[DATA FOR PROCESSING]:
*****

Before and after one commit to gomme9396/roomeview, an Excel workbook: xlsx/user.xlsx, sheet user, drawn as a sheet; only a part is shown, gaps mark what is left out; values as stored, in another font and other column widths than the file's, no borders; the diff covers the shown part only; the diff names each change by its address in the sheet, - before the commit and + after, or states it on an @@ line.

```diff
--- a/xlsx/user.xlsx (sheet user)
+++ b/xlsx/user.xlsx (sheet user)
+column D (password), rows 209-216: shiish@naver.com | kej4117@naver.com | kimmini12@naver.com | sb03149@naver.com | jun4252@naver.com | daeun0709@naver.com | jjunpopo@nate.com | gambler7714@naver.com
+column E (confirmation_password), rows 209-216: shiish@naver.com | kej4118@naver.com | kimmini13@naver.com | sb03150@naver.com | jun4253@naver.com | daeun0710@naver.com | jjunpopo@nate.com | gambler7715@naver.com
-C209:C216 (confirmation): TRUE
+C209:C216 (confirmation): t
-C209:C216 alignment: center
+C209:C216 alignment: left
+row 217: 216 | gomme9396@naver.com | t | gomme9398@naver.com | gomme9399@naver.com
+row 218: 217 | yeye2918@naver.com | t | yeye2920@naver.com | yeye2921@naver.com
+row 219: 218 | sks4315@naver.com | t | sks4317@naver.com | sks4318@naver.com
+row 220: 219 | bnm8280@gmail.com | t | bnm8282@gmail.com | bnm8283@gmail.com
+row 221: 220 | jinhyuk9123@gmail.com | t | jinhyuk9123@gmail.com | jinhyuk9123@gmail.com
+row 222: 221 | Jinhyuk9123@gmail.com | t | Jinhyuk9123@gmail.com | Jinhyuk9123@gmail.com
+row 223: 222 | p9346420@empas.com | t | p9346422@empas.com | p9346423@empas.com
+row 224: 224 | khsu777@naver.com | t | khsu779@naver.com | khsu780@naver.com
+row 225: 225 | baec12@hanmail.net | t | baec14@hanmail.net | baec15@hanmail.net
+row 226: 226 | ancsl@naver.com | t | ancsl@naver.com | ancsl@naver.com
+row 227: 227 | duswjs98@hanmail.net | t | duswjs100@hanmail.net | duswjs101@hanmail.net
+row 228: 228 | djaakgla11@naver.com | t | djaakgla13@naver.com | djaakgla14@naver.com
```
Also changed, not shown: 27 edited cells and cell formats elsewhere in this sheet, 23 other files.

*****

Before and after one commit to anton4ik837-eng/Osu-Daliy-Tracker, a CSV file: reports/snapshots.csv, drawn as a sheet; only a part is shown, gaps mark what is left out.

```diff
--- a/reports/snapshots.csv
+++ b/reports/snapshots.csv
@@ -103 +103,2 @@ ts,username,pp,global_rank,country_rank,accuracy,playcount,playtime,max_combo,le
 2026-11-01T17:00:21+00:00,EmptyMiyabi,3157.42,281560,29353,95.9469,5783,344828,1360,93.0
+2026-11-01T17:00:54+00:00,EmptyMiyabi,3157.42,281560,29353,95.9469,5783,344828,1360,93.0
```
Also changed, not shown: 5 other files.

*****

[PROBLEM TO WORK ON]:
Your answer should be one number: how many lines in the material hold the string "reports".

[RESULT]:
3